She has had the distinction of being part of a Canadian Government delegation to the White House, the first foreign group to be received by

President George W. Bush following his assumption of office in 2001. In the mid-1990s she traveled extensively to Ottawa for meetings with

Federal Ministers Lloyd Axworthy and Paul Martin (former Prime Minister of Canada) while working with representatives of women's groups on Canada's Social Policy Reform Green Paper; and during the period 1993-1995 she served as Advisor to the Federal Minister of Justice on Crime Prevention and Safety in Canada.

Her most prominent awards include the Commemorative Medal of Canada (presented by the Lieutenant Governor of Saskatchewan) for community and humanitarian work in Canada, the Saskatchewan Centennial Award, the YWCA Woman of the Year Distinction Award, the Woman of the Year Award of the Saskatchewan Government and General Employees Union, the Eddy Award for humanitarian work over and above, and numerous others through the years.

She has travelled extensively in North America, Europe, Africa, Asia and the Caribbean attending conferences, conventions and seminars on race relations, human rights, family violence, pay equity and related topics, and these include the World Conference on Crime Prevention held in Cairo, Egypt and the 4th United Nations World Conference for Women held in Beijing, China, both in 1995.

Dr. Kobsar's current position is as Immigration Administrator, Saskatchewan Immigration Branch, Advanced Education and Employment.

Following her remarkable first-stage triumph, Dr. Kobsar has received numerous congratulatory messages from relatives, friends and admirers across Canada and around the world, the following being one example in which Guyana was specifically mentioned: "Congratulations !! I am so pleased for you.

You were long destined for greatness, and Guyana's deep loss is Saskatchewan's and Canada's rich gain, for rather than scaling the heights of wet Roraima you are soaring above the snow-capped peaks of Canada's southwest highlands.

History will mark this day, and Destiny says there's much more to come, for crossing the Rubicon has become your hobby. Just imagine, the world still deludes itself in the view that "Destiny's Child" is a pop group. Right on, Judy."

January 16, 2007
Hubert Williams on Judy Kobsar
THERE were several glaring inaccuracies in the piece by Hubert Williams about Judy Kobsar.

First of all the party whose nomination she secured is the 'New Democratic Party' not the 'National Democratic Party'.

It is also highly misleading to describe the location of the Province of Saskatchewan as 'Southwestern Canada'. If one looks at a map I suppose your description is tenable, but any resident of the United States or Canada would find it amusingly uninformed.
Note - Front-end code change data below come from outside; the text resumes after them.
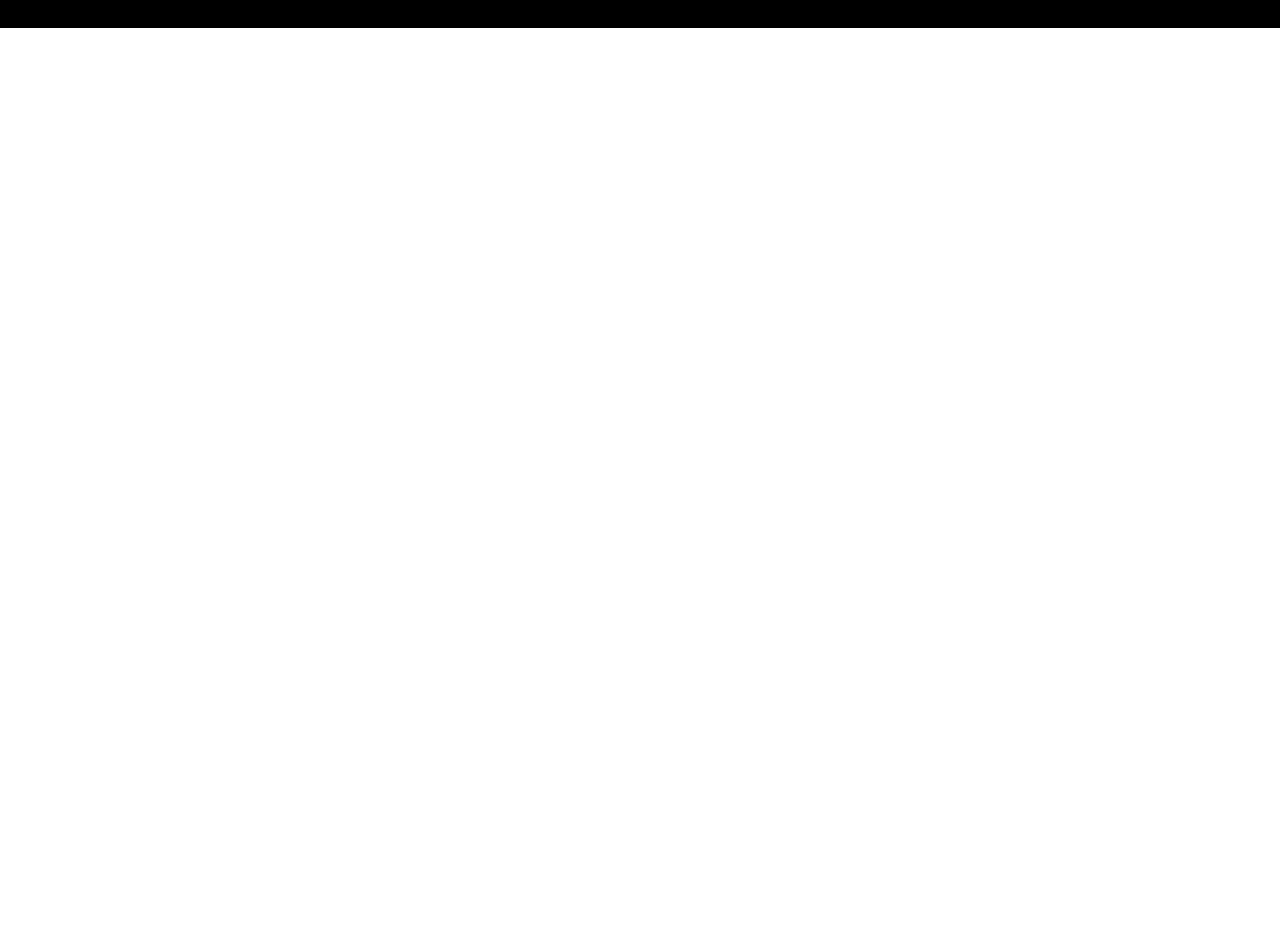
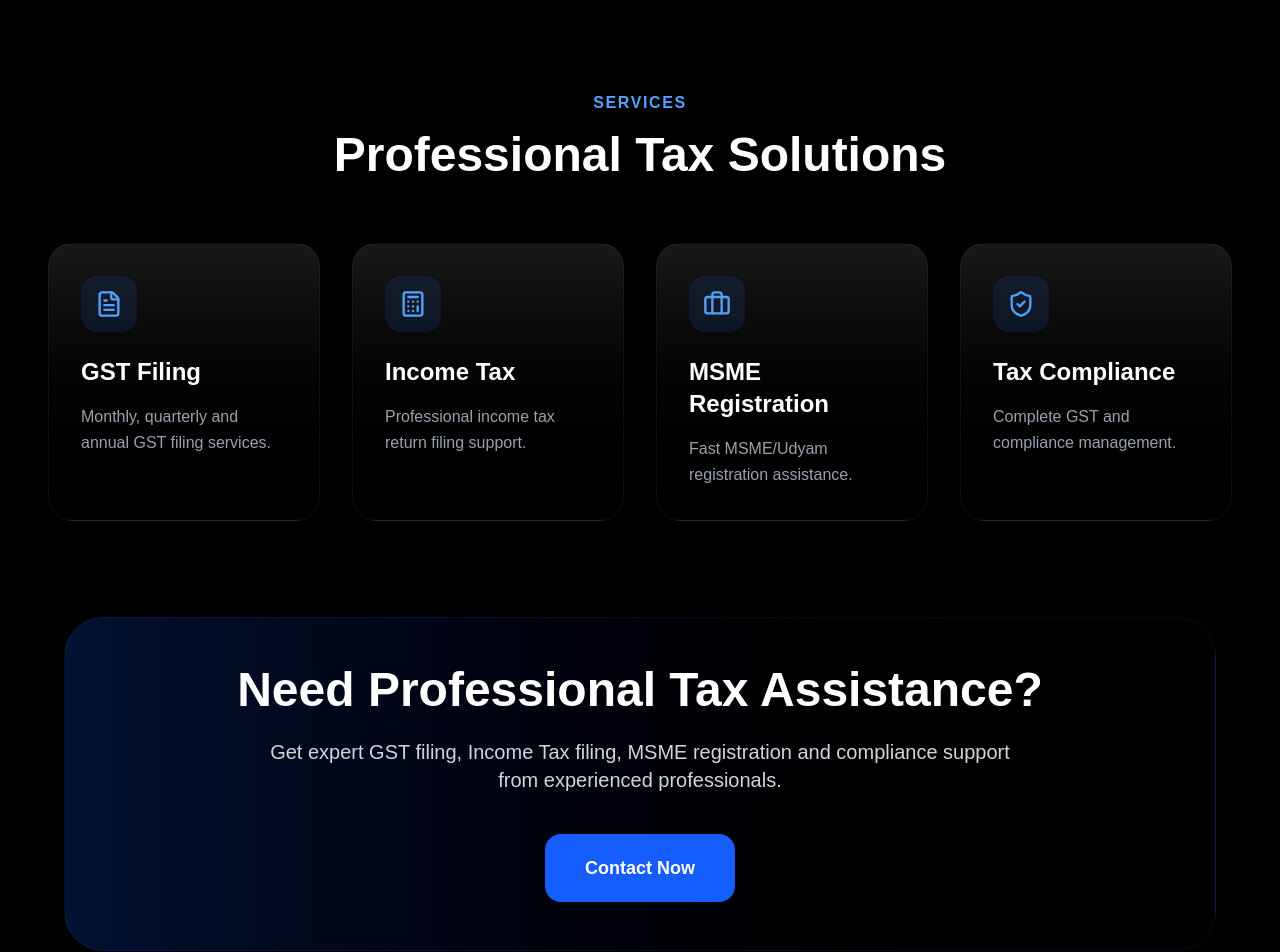
Before and after one commit to Yaswanth2126/siri-tax-consultancy, a Next.js app: page / in a window 1280 px wide. Shown: the part 900-1852 px from the top of the page. Before the commit the page ends 928 px from the top, so only its background shows below. Built offline with nearby package versions, Linux system fonts and the light colour scheme.

Commit message:
Restore full homepage

```diff
--- a/app/page.tsx
+++ b/app/page.tsx
@@ -1,22 +1,51 @@
 "use client";
 
 import Link from "next/link";
-
 import { motion } from "framer-motion";
+import {
+  Calculator,
+  FileText,
+  ShieldCheck,
+  Briefcase,
+} from "lucide-react";
 
 export default function HomePage() {
 
+  const services = [
+    {
+      title: "GST Filing",
+      desc: "Monthly, quarterly and annual GST filing services.",
+      icon: <FileText size={28} />,
+    },
+    {
+      title: "Income Tax",
+      desc: "Professional income tax return filing support.",
+      icon: <Calculator size={28} />,
+    },
+    {
+      title: "MSME Registration",
+      desc: "Fast MSME/Udyam registration assistance.",
+      icon: <Briefcase size={28} />,
+    },
+    {
+      title: "Tax Compliance",
+      desc: "Complete GST and compliance management.",
+      icon: <ShieldCheck size={28} />,
+    },
+  ];
+
   return (
+
     <main className="min-h-screen bg-black text-white overflow-hidden">
 
-      {/* Hero Section */}
+      {/* HERO */}
       <section className="relative px-6 lg:px-12 pt-32 pb-24">
 
         <div className="absolute inset-0 bg-[radial-gradient(circle_at_center,rgba(37,99,235,0.18),transparent_45%)]" />
 
-        <div className="max-w-7xl mx-auto grid lg:grid-cols-2 gap-14 items-center relative z-10">
+        <div className="max-w-7xl mx-auto grid lg:grid-cols-2 gap-16 items-center relative z-10">
 
-          {/* Left */}
+          {/* LEFT */}
           <motion.div
             initial={{ opacity: 0, y: 18 }}
             animate={{ opacity: 1, y: 0 }}
@@ -43,12 +72,11 @@ export default function HomePage() {
             <p className="mt-7 text-gray-400 text-xl leading-relaxed max-w-2xl">
 
               Premium GST filing, Income Tax filing,
-              MSME registration and modern business
-              compliance solutions for businesses across India.
+              MSME registration and business compliance
+              solutions for businesses across India.
 
             </p>
 
-            {/* Buttons */}
             <div className="flex flex-wrap gap-5 mt-10">
 
               <Link
@@ -71,7 +99,7 @@ export default function HomePage() {
 
             </div>
 
-            {/* Stats */}
+            {/* STATS */}
             <div className="flex gap-14 mt-16 flex-wrap">
 
               <div>
@@ -126,7 +154,7 @@ export default function HomePage() {
 
           </motion.div>
 
-          {/* Right Card */}
+          {/* RIGHT CARD */}
           <motion.div
             initial={{ opacity: 0, x: 25 }}
             animate={{ opacity: 1, x: 0 }}
@@ -239,6 +267,97 @@ export default function HomePage() {
 
       </section>
 
+      {/* SERVICES */}
+      <section className="px-6 lg:px-12 py-24">
+
+        <div className="max-w-7xl mx-auto">
+
+          <div className="text-center mb-16">
+
+            <p className="text-blue-400 font-semibold tracking-widest uppercase">
+
+              Services
+
+            </p>
+
+            <h2 className="text-5xl font-bold mt-4">
+
+              Professional Tax Solutions
+
+            </h2>
+
+          </div>
+
+          <div className="grid md:grid-cols-2 lg:grid-cols-4 gap-8">
+
+            {services.map((service, index) => (
+
+              <motion.div
+                key={index}
+                whileHover={{ y: -5 }}
+                className="rounded-3xl border border-white/5 bg-gradient-to-b from-zinc-900 to-black p-8"
+              >
+
+                <div className="w-14 h-14 rounded-2xl bg-blue-500/10 flex items-center justify-center text-blue-400">
+
+                  {service.icon}
+
+                </div>
+
+                <h3 className="text-2xl font-bold mt-6">
+
+                  {service.title}
+
+                </h3>
+
+                <p className="text-gray-400 mt-4 leading-relaxed">
+
+                  {service.desc}
+
+                </p>
+
+              </motion.div>
+
+            ))}
+
+          </div>
+
+        </div>
+
+      </section>
+
+      {/* CTA */}
+      <section className="px-6 lg:px-12 pb-28">
+
+        <div className="max-w-6xl mx-auto rounded-[40px] border border-blue-500/10 bg-gradient-to-r from-blue-600/20 to-black p-12 text-center">
+
+          <h2 className="text-5xl font-bold">
+
+            Need Professional Tax Assistance?
+
+          </h2>
+
+          <p className="text-gray-300 text-xl mt-6 max-w-3xl mx-auto">
+
+            Get expert GST filing, Income Tax filing,
+            MSME registration and compliance support
+            from experienced professionals.
+
+          </p>
+
+          <Link
+            href="/contact"
+            className="inline-flex mt-10 px-10 py-5 rounded-2xl bg-blue-600 hover:bg-blue-500 transition font-semibold text-lg"
+          >
+
+            Contact Now
+
+          </Link>
+
+        </div>
+
+      </section>
+
     </main>
   );
 }
```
You are not alone Mr. Williams. One of the sources mentioned in your story talks about 'snow capped peaks'. Now that is truly funny. Saskatchewan is the flattest place in Canada, if not the planet.

Don't take any of this personally Mr. Williams, I have a strong liking for our country and wish you and your fellow citizens nothing but the best in dealing with the present political and economic problems.

I am being intentionally euphemistic, but I'm sure you know what I mean.
DUNCAN MACINTYRE

WRITER'S NOTE: My appreciation to the reader taking time to share those observations on the article. Apart from what may be considered tenable, facts are still sacred in journalism. Because some other newspapers may use the article, the reader's intervention presents the opportunity to correct my file and to ensure greater purity in what is yet to be published. Most times people fail to help by remaining silent on the inaccuracies they detect in printed material. A newspaper thrives more on the accuracy of its news content than on the eloquence of its editorials.